• WHAT IS BEING ASKED
Copy each line of the entries below that contains the string "changed".

[Stored records]
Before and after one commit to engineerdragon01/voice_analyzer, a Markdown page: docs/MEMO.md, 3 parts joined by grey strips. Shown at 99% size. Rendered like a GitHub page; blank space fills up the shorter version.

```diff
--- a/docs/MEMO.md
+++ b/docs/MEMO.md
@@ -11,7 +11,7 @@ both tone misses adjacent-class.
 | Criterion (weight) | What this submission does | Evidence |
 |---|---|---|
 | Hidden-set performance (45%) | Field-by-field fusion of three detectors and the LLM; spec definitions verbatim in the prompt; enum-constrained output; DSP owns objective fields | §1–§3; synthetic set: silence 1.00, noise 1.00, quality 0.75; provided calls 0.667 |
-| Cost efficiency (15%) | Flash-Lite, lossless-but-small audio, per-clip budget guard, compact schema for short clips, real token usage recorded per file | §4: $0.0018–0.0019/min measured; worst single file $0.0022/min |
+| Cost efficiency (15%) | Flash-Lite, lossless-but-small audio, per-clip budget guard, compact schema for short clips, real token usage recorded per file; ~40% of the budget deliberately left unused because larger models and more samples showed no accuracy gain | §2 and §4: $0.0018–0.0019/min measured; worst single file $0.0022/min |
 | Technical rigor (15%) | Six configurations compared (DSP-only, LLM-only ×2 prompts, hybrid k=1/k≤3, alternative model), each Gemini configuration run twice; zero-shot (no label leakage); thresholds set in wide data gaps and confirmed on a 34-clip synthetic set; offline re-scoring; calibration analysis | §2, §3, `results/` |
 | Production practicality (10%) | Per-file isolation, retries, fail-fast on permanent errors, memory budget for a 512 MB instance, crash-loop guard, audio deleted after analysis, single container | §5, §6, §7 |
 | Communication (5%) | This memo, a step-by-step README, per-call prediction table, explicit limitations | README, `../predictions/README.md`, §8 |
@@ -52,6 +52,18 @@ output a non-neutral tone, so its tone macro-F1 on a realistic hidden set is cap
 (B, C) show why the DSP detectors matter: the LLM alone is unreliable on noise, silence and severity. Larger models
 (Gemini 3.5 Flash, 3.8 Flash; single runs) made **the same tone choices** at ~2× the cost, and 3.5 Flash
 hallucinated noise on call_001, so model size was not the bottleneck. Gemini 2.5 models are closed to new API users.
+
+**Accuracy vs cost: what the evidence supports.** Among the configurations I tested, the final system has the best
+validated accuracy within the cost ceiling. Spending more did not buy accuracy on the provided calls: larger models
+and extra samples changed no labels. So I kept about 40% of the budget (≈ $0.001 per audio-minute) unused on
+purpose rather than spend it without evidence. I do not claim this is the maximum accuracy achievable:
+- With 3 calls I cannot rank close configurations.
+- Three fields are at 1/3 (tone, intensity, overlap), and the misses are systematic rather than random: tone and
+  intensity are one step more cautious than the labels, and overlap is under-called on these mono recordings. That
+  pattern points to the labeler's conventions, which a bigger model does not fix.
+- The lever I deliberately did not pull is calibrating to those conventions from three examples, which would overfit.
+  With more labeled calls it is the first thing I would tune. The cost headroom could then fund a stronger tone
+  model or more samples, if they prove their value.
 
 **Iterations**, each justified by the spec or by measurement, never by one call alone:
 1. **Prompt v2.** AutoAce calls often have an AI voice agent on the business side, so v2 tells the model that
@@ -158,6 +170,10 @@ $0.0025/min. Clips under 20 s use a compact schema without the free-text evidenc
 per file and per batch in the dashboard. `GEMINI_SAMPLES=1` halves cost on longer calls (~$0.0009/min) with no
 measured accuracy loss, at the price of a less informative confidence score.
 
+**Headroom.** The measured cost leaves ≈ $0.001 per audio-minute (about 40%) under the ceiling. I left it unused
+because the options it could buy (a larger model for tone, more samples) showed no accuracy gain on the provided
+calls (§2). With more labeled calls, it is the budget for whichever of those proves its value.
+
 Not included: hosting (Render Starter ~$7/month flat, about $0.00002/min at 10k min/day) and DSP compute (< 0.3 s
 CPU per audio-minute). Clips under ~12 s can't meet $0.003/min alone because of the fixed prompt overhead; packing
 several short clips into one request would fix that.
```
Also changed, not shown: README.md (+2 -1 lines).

• ANSWER TO THIS PROBLEM
+and extra samples changed no labels. So I kept about 40% of the budget (≈ $0.001 per audio-minute) unused on
Also changed, not shown: README.md (+2 -1 lines).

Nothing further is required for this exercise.